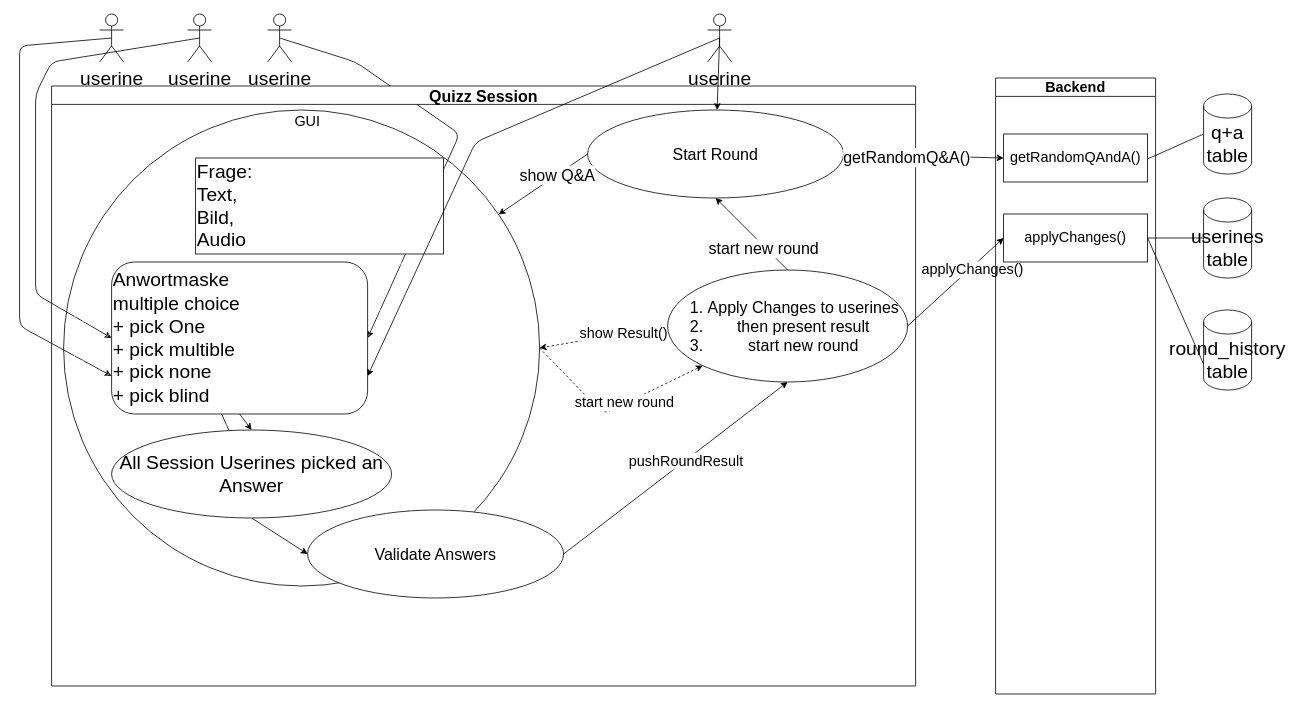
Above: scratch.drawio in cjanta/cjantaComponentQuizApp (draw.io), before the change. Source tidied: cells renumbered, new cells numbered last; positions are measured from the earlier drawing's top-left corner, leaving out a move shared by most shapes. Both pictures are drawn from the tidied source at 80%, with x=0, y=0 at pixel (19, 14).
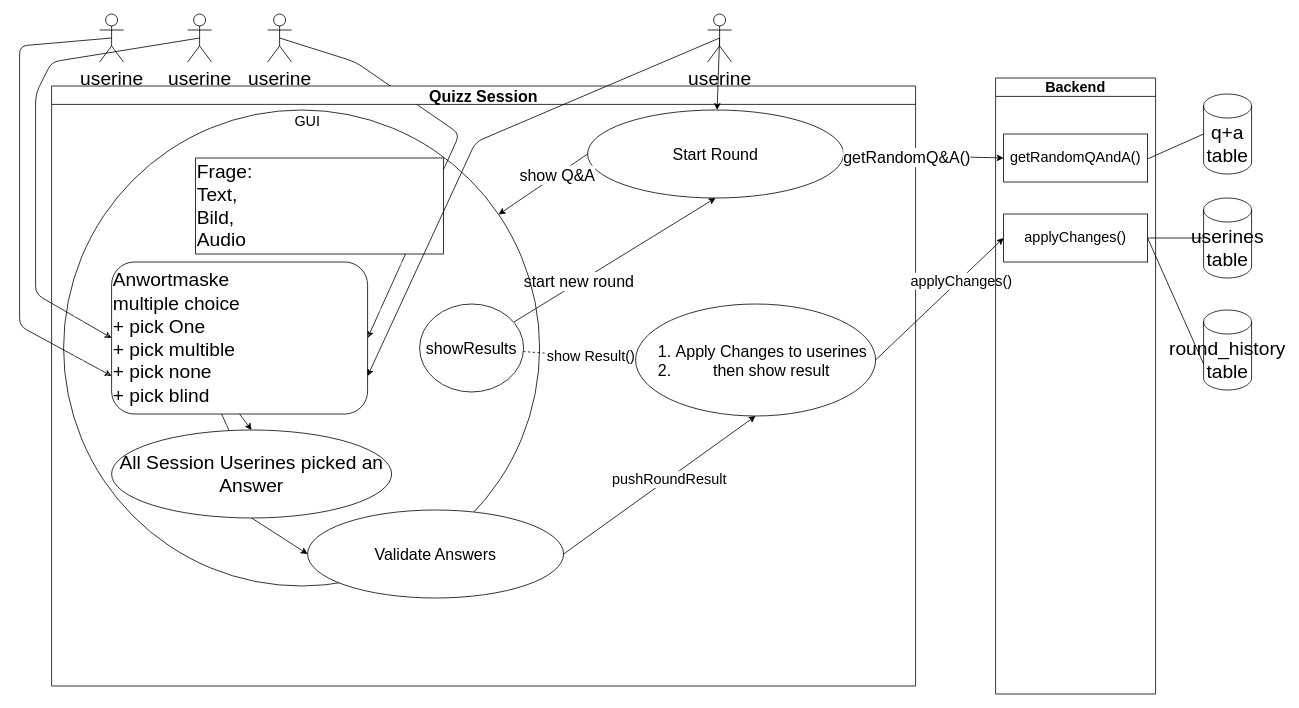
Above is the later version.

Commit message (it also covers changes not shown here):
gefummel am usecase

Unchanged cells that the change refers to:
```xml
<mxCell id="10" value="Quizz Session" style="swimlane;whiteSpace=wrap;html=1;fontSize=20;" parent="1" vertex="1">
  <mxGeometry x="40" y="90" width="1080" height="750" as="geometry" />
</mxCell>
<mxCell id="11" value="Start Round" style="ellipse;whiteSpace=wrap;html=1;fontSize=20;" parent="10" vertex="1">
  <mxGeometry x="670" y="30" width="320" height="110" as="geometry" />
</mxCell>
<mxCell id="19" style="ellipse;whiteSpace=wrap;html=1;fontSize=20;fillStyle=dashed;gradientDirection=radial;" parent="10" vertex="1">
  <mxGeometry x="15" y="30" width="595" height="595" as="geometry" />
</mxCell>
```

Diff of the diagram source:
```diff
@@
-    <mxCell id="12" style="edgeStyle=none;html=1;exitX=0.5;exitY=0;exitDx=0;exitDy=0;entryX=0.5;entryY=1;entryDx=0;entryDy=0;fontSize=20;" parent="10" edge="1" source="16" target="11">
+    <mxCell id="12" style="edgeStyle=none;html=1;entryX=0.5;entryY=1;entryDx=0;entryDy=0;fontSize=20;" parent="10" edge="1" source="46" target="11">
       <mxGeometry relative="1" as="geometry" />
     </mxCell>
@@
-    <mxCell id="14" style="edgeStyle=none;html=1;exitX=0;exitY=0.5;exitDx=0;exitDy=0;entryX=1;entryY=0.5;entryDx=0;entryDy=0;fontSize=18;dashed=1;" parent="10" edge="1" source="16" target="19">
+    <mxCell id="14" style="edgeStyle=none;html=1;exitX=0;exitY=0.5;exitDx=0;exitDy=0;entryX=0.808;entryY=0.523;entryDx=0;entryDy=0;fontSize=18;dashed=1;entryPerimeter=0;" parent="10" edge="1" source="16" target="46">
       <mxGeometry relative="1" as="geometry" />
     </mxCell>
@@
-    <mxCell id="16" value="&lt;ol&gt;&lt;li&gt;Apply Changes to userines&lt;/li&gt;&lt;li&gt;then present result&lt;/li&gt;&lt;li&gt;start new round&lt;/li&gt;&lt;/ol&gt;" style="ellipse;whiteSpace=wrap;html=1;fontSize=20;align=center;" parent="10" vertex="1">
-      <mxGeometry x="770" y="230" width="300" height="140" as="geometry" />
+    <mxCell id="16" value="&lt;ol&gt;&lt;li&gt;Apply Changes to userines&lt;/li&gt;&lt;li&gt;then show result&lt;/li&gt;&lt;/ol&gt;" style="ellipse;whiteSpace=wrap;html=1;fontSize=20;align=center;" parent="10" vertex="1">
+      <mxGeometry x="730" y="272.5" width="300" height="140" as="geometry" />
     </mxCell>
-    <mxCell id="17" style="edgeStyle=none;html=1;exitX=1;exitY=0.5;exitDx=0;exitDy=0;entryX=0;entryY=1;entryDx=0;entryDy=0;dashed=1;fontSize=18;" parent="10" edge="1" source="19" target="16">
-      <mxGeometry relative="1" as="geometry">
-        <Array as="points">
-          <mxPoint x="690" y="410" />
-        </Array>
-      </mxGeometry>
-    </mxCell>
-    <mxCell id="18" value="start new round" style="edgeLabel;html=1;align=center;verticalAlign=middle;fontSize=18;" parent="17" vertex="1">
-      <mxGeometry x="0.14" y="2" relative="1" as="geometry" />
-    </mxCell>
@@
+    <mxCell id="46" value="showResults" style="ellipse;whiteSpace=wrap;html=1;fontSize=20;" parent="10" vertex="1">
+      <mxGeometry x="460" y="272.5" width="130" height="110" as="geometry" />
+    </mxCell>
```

◇ ◇ ◇ ◇ ◇

:: TASK OBJECTIVE ::
If a line holds an image, leave the image out; retype everything else in the entries exactly.

:: COMPLETED TASK ::
Above: scratch.drawio in cjanta/cjantaComponentQuizApp (draw.io), before the change. Source tidied: cells renumbered, new cells numbered last; positions are measured from the earlier drawing's top-left corner, leaving out a move shared by most shapes. Both pictures are drawn from the tidied source at 80%, with x=0, y=0 at pixel (19, 14).
Above is the later version.

Commit message (it also covers changes not shown here):
gefummel am usecase

Unchanged cells that the change refers to:
```xml
<mxCell id="10" value="Quizz Session" style="swimlane;whiteSpace=wrap;html=1;fontSize=20;" parent="1" vertex="1">
  <mxGeometry x="40" y="90" width="1080" height="750" as="geometry" />
</mxCell>
<mxCell id="11" value="Start Round" style="ellipse;whiteSpace=wrap;html=1;fontSize=20;" parent="10" vertex="1">
  <mxGeometry x="670" y="30" width="320" height="110" as="geometry" />
</mxCell>
<mxCell id="19" style="ellipse;whiteSpace=wrap;html=1;fontSize=20;fillStyle=dashed;gradientDirection=radial;" parent="10" vertex="1">
  <mxGeometry x="15" y="30" width="595" height="595" as="geometry" />
</mxCell>
```

Diff of the diagram source:
```diff
@@
-    <mxCell id="12" style="edgeStyle=none;html=1;exitX=0.5;exitY=0;exitDx=0;exitDy=0;entryX=0.5;entryY=1;entryDx=0;entryDy=0;fontSize=20;" parent="10" edge="1" source="16" target="11">
+    <mxCell id="12" style="edgeStyle=none;html=1;entryX=0.5;entryY=1;entryDx=0;entryDy=0;fontSize=20;" parent="10" edge="1" source="46" target="11">
       <mxGeometry relative="1" as="geometry" />
     </mxCell>
@@
-    <mxCell id="14" style="edgeStyle=none;html=1;exitX=0;exitY=0.5;exitDx=0;exitDy=0;entryX=1;entryY=0.5;entryDx=0;entryDy=0;fontSize=18;dashed=1;" parent="10" edge="1" source="16" target="19">
+    <mxCell id="14" style="edgeStyle=none;html=1;exitX=0;exitY=0.5;exitDx=0;exitDy=0;entryX=0.808;entryY=0.523;entryDx=0;entryDy=0;fontSize=18;dashed=1;entryPerimeter=0;" parent="10" edge="1" source="16" target="46">
       <mxGeometry relative="1" as="geometry" />
     </mxCell>
@@
-    <mxCell id="16" value="&lt;ol&gt;&lt;li&gt;Apply Changes to userines&lt;/li&gt;&lt;li&gt;then present result&lt;/li&gt;&lt;li&gt;start new round&lt;/li&gt;&lt;/ol&gt;" style="ellipse;whiteSpace=wrap;html=1;fontSize=20;align=center;" parent="10" vertex="1">
-      <mxGeometry x="770" y="230" width="300" height="140" as="geometry" />
+    <mxCell id="16" value="&lt;ol&gt;&lt;li&gt;Apply Changes to userines&lt;/li&gt;&lt;li&gt;then show result&lt;/li&gt;&lt;/ol&gt;" style="ellipse;whiteSpace=wrap;html=1;fontSize=20;align=center;" parent="10" vertex="1">
+      <mxGeometry x="730" y="272.5" width="300" height="140" as="geometry" />
     </mxCell>
-    <mxCell id="17" style="edgeStyle=none;html=1;exitX=1;exitY=0.5;exitDx=0;exitDy=0;entryX=0;entryY=1;entryDx=0;entryDy=0;dashed=1;fontSize=18;" parent="10" edge="1" source="19" target="16">
-      <mxGeometry relative="1" as="geometry">
-        <Array as="points">
-          <mxPoint x="690" y="410" />
-        </Array>
-      </mxGeometry>
-    </mxCell>
-    <mxCell id="18" value="start new round" style="edgeLabel;html=1;align=center;verticalAlign=middle;fontSize=18;" parent="17" vertex="1">
-      <mxGeometry x="0.14" y="2" relative="1" as="geometry" />
-    </mxCell>
@@
+    <mxCell id="46" value="showResults" style="ellipse;whiteSpace=wrap;html=1;fontSize=20;" parent="10" vertex="1">
+      <mxGeometry x="460" y="272.5" width="130" height="110" as="geometry" />
+    </mxCell>
```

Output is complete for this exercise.